(TASK INSTRUCTIONS): Write the entries below again, precisely as they appear.

(DATA EXTRACTS):
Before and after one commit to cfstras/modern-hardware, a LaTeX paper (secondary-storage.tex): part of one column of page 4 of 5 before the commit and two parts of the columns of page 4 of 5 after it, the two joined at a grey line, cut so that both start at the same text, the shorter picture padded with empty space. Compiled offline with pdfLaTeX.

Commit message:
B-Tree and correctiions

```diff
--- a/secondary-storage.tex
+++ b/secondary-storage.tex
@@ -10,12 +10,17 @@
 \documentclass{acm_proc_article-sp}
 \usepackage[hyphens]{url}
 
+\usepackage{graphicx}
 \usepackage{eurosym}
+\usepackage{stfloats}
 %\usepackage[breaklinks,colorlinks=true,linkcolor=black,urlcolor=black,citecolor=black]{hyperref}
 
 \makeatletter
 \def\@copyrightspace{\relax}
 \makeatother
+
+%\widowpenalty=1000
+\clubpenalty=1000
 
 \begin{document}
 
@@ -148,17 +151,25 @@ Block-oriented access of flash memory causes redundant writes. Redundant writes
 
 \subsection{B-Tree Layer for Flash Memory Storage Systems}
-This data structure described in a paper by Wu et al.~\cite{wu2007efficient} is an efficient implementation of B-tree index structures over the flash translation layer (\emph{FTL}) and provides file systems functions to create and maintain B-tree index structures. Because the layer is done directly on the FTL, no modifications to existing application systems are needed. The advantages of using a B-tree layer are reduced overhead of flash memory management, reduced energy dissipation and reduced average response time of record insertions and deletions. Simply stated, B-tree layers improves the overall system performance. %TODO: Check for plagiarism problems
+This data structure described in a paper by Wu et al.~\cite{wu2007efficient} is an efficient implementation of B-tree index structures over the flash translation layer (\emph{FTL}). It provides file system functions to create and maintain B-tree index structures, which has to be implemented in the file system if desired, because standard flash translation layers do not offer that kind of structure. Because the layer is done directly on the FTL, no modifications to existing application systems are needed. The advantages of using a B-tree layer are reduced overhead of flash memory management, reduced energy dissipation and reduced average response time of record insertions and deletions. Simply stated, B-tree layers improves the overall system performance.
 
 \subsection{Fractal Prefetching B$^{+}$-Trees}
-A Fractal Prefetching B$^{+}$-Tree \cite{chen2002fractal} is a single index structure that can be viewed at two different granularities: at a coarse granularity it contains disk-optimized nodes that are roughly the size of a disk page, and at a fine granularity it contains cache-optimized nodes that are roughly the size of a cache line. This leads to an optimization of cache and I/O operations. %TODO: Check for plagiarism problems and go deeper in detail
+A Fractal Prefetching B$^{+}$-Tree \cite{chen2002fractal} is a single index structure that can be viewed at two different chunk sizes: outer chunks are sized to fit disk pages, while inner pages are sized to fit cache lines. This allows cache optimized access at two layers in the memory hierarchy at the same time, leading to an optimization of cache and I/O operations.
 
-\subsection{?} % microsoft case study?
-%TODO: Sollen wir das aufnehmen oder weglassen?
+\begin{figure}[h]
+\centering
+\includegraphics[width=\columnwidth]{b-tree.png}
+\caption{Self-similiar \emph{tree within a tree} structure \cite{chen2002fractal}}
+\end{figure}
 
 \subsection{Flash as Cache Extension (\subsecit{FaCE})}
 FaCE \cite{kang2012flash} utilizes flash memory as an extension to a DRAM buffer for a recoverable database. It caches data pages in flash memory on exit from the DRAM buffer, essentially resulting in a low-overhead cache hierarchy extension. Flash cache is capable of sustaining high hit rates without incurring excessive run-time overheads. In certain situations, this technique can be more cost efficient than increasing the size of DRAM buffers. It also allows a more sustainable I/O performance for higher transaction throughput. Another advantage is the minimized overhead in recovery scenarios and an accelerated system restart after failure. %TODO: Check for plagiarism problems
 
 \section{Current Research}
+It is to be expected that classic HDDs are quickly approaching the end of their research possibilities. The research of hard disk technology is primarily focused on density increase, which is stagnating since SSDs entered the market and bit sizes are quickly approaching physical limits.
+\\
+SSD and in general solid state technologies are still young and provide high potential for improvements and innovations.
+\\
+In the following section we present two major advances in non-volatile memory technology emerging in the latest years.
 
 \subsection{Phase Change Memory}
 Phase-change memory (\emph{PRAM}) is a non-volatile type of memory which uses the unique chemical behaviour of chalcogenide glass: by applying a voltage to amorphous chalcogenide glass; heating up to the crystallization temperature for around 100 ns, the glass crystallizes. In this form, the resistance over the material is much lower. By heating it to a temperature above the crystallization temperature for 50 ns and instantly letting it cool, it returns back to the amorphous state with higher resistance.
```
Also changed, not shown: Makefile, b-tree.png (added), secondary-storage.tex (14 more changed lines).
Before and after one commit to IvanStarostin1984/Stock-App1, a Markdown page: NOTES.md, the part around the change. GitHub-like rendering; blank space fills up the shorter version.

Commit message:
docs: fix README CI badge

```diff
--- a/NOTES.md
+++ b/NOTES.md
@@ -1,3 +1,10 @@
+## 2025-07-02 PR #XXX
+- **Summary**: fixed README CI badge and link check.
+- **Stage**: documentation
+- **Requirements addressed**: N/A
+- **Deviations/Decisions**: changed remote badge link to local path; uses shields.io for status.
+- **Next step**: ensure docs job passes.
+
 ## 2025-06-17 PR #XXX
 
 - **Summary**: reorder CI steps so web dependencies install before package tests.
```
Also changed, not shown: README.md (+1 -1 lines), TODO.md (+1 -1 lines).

(SOLUTION TO THE PROBLEM):
Before and after one commit to cfstras/modern-hardware, a LaTeX paper (secondary-storage.tex): part of one column of page 4 of 5 before the commit and two parts of the columns of page 4 of 5 after it, the two joined at a grey line, cut so that both start at the same text, the shorter picture padded with empty space. Compiled offline with pdfLaTeX.

Commit message:
B-Tree and correctiions

```diff
--- a/secondary-storage.tex
+++ b/secondary-storage.tex
@@ -10,12 +10,17 @@
 \documentclass{acm_proc_article-sp}
 \usepackage[hyphens]{url}
 
+\usepackage{graphicx}
 \usepackage{eurosym}
+\usepackage{stfloats}
 %\usepackage[breaklinks,colorlinks=true,linkcolor=black,urlcolor=black,citecolor=black]{hyperref}
 
 \makeatletter
 \def\@copyrightspace{\relax}
 \makeatother
+
+%\widowpenalty=1000
+\clubpenalty=1000
 
 \begin{document}
 
@@ -148,17 +151,25 @@ Block-oriented access of flash memory causes redundant writes. Redundant writes
 
 \subsection{B-Tree Layer for Flash Memory Storage Systems}
-This data structure described in a paper by Wu et al.~\cite{wu2007efficient} is an efficient implementation of B-tree index structures over the flash translation layer (\emph{FTL}) and provides file systems functions to create and maintain B-tree index structures. Because the layer is done directly on the FTL, no modifications to existing application systems are needed. The advantages of using a B-tree layer are reduced overhead of flash memory management, reduced energy dissipation and reduced average response time of record insertions and deletions. Simply stated, B-tree layers improves the overall system performance. %TODO: Check for plagiarism problems
+This data structure described in a paper by Wu et al.~\cite{wu2007efficient} is an efficient implementation of B-tree index structures over the flash translation layer (\emph{FTL}). It provides file system functions to create and maintain B-tree index structures, which has to be implemented in the file system if desired, because standard flash translation layers do not offer that kind of structure. Because the layer is done directly on the FTL, no modifications to existing application systems are needed. The advantages of using a B-tree layer are reduced overhead of flash memory management, reduced energy dissipation and reduced average response time of record insertions and deletions. Simply stated, B-tree layers improves the overall system performance.
 
 \subsection{Fractal Prefetching B$^{+}$-Trees}
-A Fractal Prefetching B$^{+}$-Tree \cite{chen2002fractal} is a single index structure that can be viewed at two different granularities: at a coarse granularity it contains disk-optimized nodes that are roughly the size of a disk page, and at a fine granularity it contains cache-optimized nodes that are roughly the size of a cache line. This leads to an optimization of cache and I/O operations. %TODO: Check for plagiarism problems and go deeper in detail
+A Fractal Prefetching B$^{+}$-Tree \cite{chen2002fractal} is a single index structure that can be viewed at two different chunk sizes: outer chunks are sized to fit disk pages, while inner pages are sized to fit cache lines. This allows cache optimized access at two layers in the memory hierarchy at the same time, leading to an optimization of cache and I/O operations.
 
-\subsection{?} % microsoft case study?
-%TODO: Sollen wir das aufnehmen oder weglassen?
+\begin{figure}[h]
+\centering
+\includegraphics[width=\columnwidth]{b-tree.png}
+\caption{Self-similiar \emph{tree within a tree} structure \cite{chen2002fractal}}
+\end{figure}
 
 \subsection{Flash as Cache Extension (\subsecit{FaCE})}
 FaCE \cite{kang2012flash} utilizes flash memory as an extension to a DRAM buffer for a recoverable database. It caches data pages in flash memory on exit from the DRAM buffer, essentially resulting in a low-overhead cache hierarchy extension. Flash cache is capable of sustaining high hit rates without incurring excessive run-time overheads. In certain situations, this technique can be more cost efficient than increasing the size of DRAM buffers. It also allows a more sustainable I/O performance for higher transaction throughput. Another advantage is the minimized overhead in recovery scenarios and an accelerated system restart after failure. %TODO: Check for plagiarism problems
 
 \section{Current Research}
+It is to be expected that classic HDDs are quickly approaching the end of their research possibilities. The research of hard disk technology is primarily focused on density increase, which is stagnating since SSDs entered the market and bit sizes are quickly approaching physical limits.
+\\
+SSD and in general solid state technologies are still young and provide high potential for improvements and innovations.
+\\
+In the following section we present two major advances in non-volatile memory technology emerging in the latest years.
 
 \subsection{Phase Change Memory}
 Phase-change memory (\emph{PRAM}) is a non-volatile type of memory which uses the unique chemical behaviour of chalcogenide glass: by applying a voltage to amorphous chalcogenide glass; heating up to the crystallization temperature for around 100 ns, the glass crystallizes. In this form, the resistance over the material is much lower. By heating it to a temperature above the crystallization temperature for 50 ns and instantly letting it cool, it returns back to the amorphous state with higher resistance.
```
Also changed, not shown: Makefile, b-tree.png (added), secondary-storage.tex (14 more changed lines).
Before and after one commit to IvanStarostin1984/Stock-App1, a Markdown page: NOTES.md, the part around the change. GitHub-like rendering; blank space fills up the shorter version.

Commit message:
docs: fix README CI badge

```diff
--- a/NOTES.md
+++ b/NOTES.md
@@ -1,3 +1,10 @@
+## 2025-07-02 PR #XXX
+- **Summary**: fixed README CI badge and link check.
+- **Stage**: documentation
+- **Requirements addressed**: N/A
+- **Deviations/Decisions**: changed remote badge link to local path; uses shields.io for status.
+- **Next step**: ensure docs job passes.
+
 ## 2025-06-17 PR #XXX
 
 - **Summary**: reorder CI steps so web dependencies install before package tests.
```
Also changed, not shown: README.md (+1 -1 lines), TODO.md (+1 -1 lines).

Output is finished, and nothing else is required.